French researchers are testing a new tool that would alert swine farmers that weaner pigs are showing signs that indicate the presence of pathogens. The equipment connects to feeders and water troughs, tracking individual consumption and pig weight to help develop an early disease detection tool. 

Beef: A better test for ground beef purity
Researchers at the University of British Columbia have found a better way to test for impurities in ground beef. Using a laser-equipped spectrometer, they can test with 99% accuracy whether the beef contains other animal parts, and with 80% accuracy can identify the type and amount of other animal parts used. 

Beef: Big drop in water use for beef production 
The Canadian beef industry has dramatically reduced its water footprint according to new research by the University of Manitoba, and Agriculture and Agri-Food Canada. Over the 30 years, the amount of water required to produce one kilogram of beef has dropped by 17%, due to efficiencies in crop production and beef production. 

Dairy: Wading through data for usable information
A Dutch company is helping dairy farmers make sense of all the on-farm data that can be collected on their herds. Its product combines sensor technology, machine learning and cloud computing to convert raw data into meaningful information that provides a dairy decision-support tool.

Sheep: No abnormal osteoarthritis associated with cloning
Original concerns that sheep cloning would cause early-onset osteoarthritis are unfounded, according to researchers at the University of Nottingham and the University of Glasgow. The team compared eight year old "Dolly" skeletons to naturally conceived sheep, and discovered the radiographic osteoarthritis was similar in both.
Full Article 
Whatever next?!? A look at the weird and wacky

Turning poop into power 
Israeli scientists believe turkey and other poultry waste holds promise as a reliable, renewable fuel for heat and electricity, replacing as much as 10% of the coal used to generate electricity and reducing carbon pollution.

Are those leftovers still good?
University of Exeter archeologists have found what they believe to be the remnants of the first turkey dinner in England, from bones they've unearthed beneath a street in Exeter. The 16th century bones have been identified as from some of the first turkeys that were brought to England from the Americas. 

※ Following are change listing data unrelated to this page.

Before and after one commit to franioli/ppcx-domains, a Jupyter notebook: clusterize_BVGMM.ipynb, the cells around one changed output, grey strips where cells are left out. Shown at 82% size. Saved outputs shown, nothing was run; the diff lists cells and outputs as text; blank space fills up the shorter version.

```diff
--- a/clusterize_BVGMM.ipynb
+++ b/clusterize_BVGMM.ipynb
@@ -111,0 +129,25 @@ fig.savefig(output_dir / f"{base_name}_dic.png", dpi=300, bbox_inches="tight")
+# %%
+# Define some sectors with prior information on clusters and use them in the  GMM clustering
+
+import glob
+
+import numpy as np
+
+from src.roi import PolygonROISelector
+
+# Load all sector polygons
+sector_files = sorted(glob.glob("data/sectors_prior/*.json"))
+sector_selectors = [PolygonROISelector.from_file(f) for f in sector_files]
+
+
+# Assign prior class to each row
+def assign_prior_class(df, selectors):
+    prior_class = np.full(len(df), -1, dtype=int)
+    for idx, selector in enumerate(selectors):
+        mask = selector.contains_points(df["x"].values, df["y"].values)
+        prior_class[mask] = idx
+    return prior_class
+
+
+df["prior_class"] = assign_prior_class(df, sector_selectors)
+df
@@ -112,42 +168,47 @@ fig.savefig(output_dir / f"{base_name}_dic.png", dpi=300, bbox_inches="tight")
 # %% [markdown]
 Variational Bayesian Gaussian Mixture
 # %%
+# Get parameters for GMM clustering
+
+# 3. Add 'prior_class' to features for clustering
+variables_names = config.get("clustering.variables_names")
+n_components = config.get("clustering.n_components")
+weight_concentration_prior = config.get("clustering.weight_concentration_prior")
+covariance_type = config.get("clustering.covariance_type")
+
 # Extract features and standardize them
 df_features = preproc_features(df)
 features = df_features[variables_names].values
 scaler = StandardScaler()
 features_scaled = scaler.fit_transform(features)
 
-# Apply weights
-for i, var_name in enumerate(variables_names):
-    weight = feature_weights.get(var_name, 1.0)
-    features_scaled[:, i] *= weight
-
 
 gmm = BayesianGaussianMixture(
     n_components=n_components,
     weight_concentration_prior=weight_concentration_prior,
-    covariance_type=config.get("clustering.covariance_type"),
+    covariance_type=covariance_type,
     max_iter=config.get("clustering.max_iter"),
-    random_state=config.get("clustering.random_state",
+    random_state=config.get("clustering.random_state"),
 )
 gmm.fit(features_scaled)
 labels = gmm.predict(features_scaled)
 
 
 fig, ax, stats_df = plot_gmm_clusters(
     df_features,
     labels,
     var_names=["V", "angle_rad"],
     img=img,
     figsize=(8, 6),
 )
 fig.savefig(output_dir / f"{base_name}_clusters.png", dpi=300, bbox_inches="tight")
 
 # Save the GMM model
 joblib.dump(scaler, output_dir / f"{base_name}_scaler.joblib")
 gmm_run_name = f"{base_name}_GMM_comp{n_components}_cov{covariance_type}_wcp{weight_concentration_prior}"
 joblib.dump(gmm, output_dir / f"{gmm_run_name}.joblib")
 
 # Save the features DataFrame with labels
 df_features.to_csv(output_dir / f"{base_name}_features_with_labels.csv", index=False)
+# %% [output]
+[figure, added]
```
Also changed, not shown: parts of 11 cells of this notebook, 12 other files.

How much do you want to know about your dinner?
Chinese consumers can get even closer to their food source with "GoGoChicken" - a new monitoring system that tracks a bird's real-time movements through a GPS tracker on this leg. It's part of the country's growing
farm-based rural tourism movement, feeding a growing interest by urbanites in their food.